* [WHAT YOU SHOULD DO]
How many lines in the data below contain the string "POST"? Answer with the number only.

* [RECORDS SHOWN]

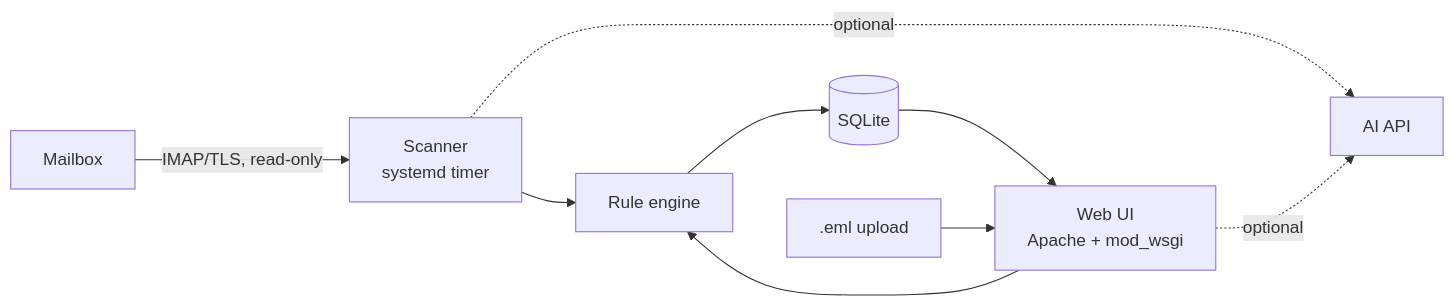
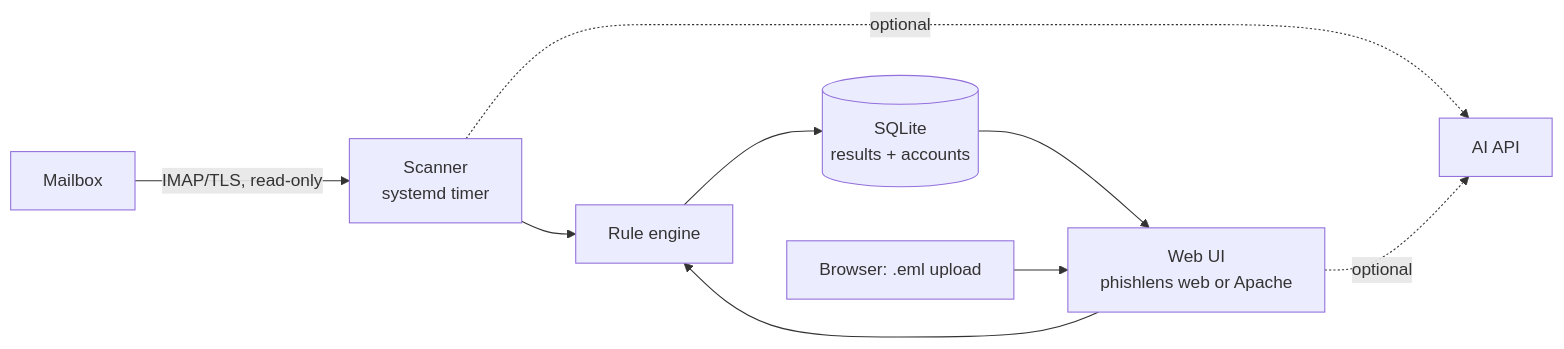
The diagram in README.md (aelof1/phishlens), drawn with Mermaid before and after one commit. The commit also changed other lines of this file and 24 other files, not shown here.

First line of the commit message:
Web v2: user accounts, new responsive UI, FR/EN, phishlens web (v1.2.0)

````diff
--- a/README.md
+++ b/README.md
@@ -25,11 +36,11 @@
 ```mermaid
 flowchart LR
     M[Mailbox] -- "IMAP/TLS, read-only" --> S[Scanner<br>systemd timer]
     S --> E[Rule engine]
-    E --> D[(SQLite)]
-    D --> W[Web UI<br>Apache + mod_wsgi]
-    U[.eml upload] --> W
+    E --> D[(SQLite<br>results + accounts)]
+    D --> W[Web UI<br>phishlens web or Apache]
+    U[Browser: .eml upload] --> W
     W --> E
     S -. optional .-> A[AI API]
     W -. optional .-> A
 ```
````
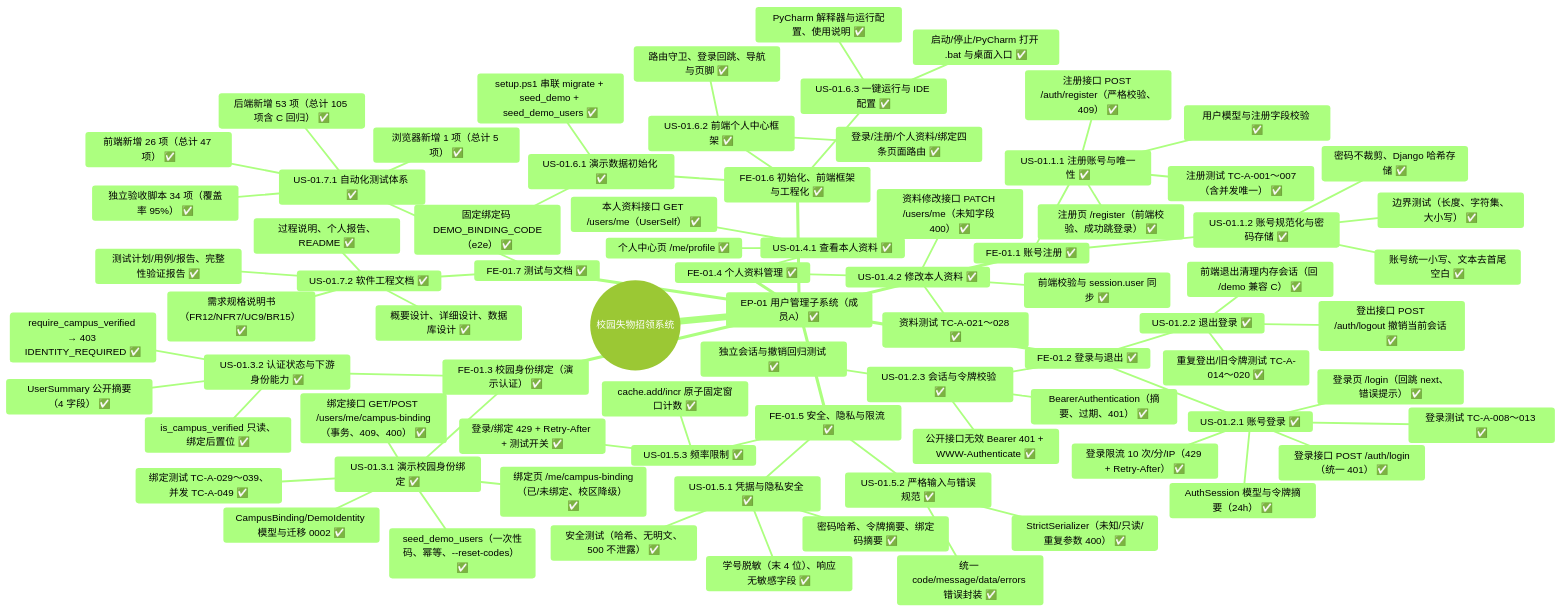
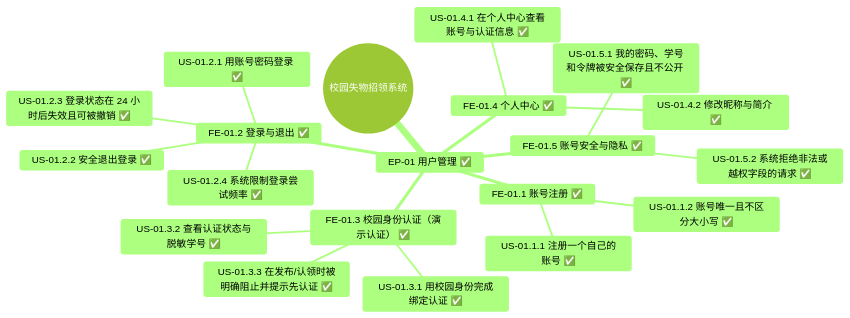
One commit to Haohan1127/lost-and-found-system changed the diagram in docs/process/mindmap-A-radial.mmd. Above: the diagram before and after it, drawn with Mermaid (forest theme). The commit also changed 10 other files, not shown here.

Commit message:
docs: 思维导图 v2——Feature 改为用户视角，Story 改为用户故事格式

```diff
--- a/docs/process/mindmap-A-radial.mmd
+++ b/docs/process/mindmap-A-radial.mmd
@@ -1,79 +1,21 @@
 mindmap
   root((校园失物招领系统))
-    EP-01 用户管理子系统（成员A） ✅
+    EP-01 用户管理 ✅
       FE-01.1 账号注册 ✅
-        US-01.1.1 注册账号与唯一性 ✅
-          用户模型与注册字段校验 ✅
-          注册接口 POST /auth/register（严格校验、409） ✅
-          注册页 /register（前端校验、成功跳登录） ✅
-          注册测试 TC-A-001～007（含并发唯一） ✅
-        US-01.1.2 账号规范化与密码存储 ✅
-          账号统一小写、文本去首尾空白 ✅
-          密码不裁剪、Django 哈希存储 ✅
-          边界测试（长度、字符集、大小写） ✅
+        US-01.1.1 注册一个自己的账号 ✅
+        US-01.1.2 账号唯一且不区分大小写 ✅
       FE-01.2 登录与退出 ✅
-        US-01.2.1 账号登录 ✅
-          AuthSession 模型与令牌摘要（24h） ✅
-          登录接口 POST /auth/login（统一 401） ✅
-          登录页 /login（回跳 next、错误提示） ✅
-          登录限流 10 次/分/IP（429 + Retry-After） ✅
-          登录测试 TC-A-008～013 ✅
-        US-01.2.2 退出登录 ✅
-          登出接口 POST /auth/logout 撤销当前会话 ✅
-          前端退出清理内存会话（回 /demo 兼容 C） ✅
-          重复登出/旧令牌测试 TC-A-014～020 ✅
-        US-01.2.3 会话与令牌校验 ✅
-          BearerAuthentication（摘要、过期、401） ✅
-          公开接口无效 Bearer 401 + WWW-Authenticate ✅
-          独立会话与撤销回归测试 ✅
-      FE-01.3 校园身份绑定（演示认证） ✅
-        US-01.3.1 演示校园身份绑定 ✅
-          CampusBinding/DemoIdentity 模型与迁移 0002 ✅
-          绑定接口 GET/POST /users/me/campus-binding（事务、409、400） ✅
-          seed_demo_users（一次性码、幂等、--reset-codes） ✅
-          绑定页 /me/campus-binding（已/未绑定、校区降级） ✅
-          绑定测试 TC-A-029～039、并发 TC-A-049 ✅
-        US-01.3.2 认证状态与下游身份能力 ✅
-          is_campus_verified 只读、绑定后置位 ✅
-          require_campus_verified → 403 IDENTITY_REQUIRED ✅
-          UserSummary 公开摘要（4 字段） ✅
-      FE-01.4 个人资料管理 ✅
-        US-01.4.1 查看本人资料 ✅
-          本人资料接口 GET /users/me（UserSelf） ✅
-          个人中心页 /me/profile ✅
-        US-01.4.2 修改本人资料 ✅
-          资料修改接口 PATCH /users/me（未知字段 400） ✅
-          前端校验与 session.user 同步 ✅
-          资料测试 TC-A-021～028 ✅
-      FE-01.5 安全、隐私与限流 ✅
-        US-01.5.1 凭据与隐私安全 ✅
-          密码哈希、令牌摘要、绑定码摘要 ✅
-          学号脱敏（末 4 位）、响应无敏感字段 ✅
-          安全测试（哈希、无明文、500 不泄露） ✅
-        US-01.5.2 严格输入与错误规范 ✅
-          StrictSerializer（未知/只读/重复参数 400） ✅
-          统一 code/message/data/errors 错误封装 ✅
-        US-01.5.3 频率限制 ✅
-          cache.add/incr 原子固定窗口计数 ✅
-          登录/绑定 429 + Retry-After + 测试开关 ✅
-      FE-01.6 初始化、前端框架与工程化 ✅
-        US-01.6.1 演示数据初始化 ✅
-          setup.ps1 串联 migrate + seed_demo + seed_demo_users ✅
-          固定绑定码 DEMO_BINDING_CODE（e2e） ✅
-        US-01.6.2 前端个人中心框架 ✅
-          登录/注册/个人资料/绑定四条页面路由 ✅
-          路由守卫、登录回跳、导航与页脚 ✅
-        US-01.6.3 一键运行与 IDE 配置 ✅
-          启动/停止/PyCharm 打开 .bat 与桌面入口 ✅
-          PyCharm 解释器与运行配置、使用说明 ✅
-      FE-01.7 测试与文档 ✅
-        US-01.7.1 自动化测试体系 ✅
-          后端新增 53 项（总计 105 项含 C 回归） ✅
-          前端新增 26 项（总计 47 项） ✅
-          浏览器新增 1 项（总计 5 项） ✅
-          独立验收脚本 34 项（覆盖率 95%） ✅
-        US-01.7.2 软件工程文档 ✅
-          需求规格说明书（FR12/NFR7/UC9/BR15） ✅
-          概要设计、详细设计、数据库设计 ✅
-          测试计划/用例/报告、完整性验证报告 ✅
-          过程说明、个人报告、README ✅
+        US-01.2.1 用账号密码登录 ✅
+        US-01.2.2 安全退出登录 ✅
+        US-01.2.3 登录状态在 24 小时后失效且可被撤销 ✅
+        US-01.2.4 系统限制登录尝试频率 ✅
+      FE-01.3 校园身份认证（演示认证） ✅
+        US-01.3.1 用校园身份完成绑定认证 ✅
+        US-01.3.2 查看认证状态与脱敏学号 ✅
+        US-01.3.3 在发布/认领时被明确阻止并提示先认证 ✅
+      FE-01.4 个人中心 ✅
+        US-01.4.1 在个人中心查看账号与认证信息 ✅
+        US-01.4.2 修改昵称与简介 ✅
+      FE-01.5 账号安全与隐私 ✅
+        US-01.5.1 我的密码、学号和令牌被安全保存且不公开 ✅
+        US-01.5.2 系统拒绝非法或越权字段的请求 ✅
```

* [TASK SOLUTION]
4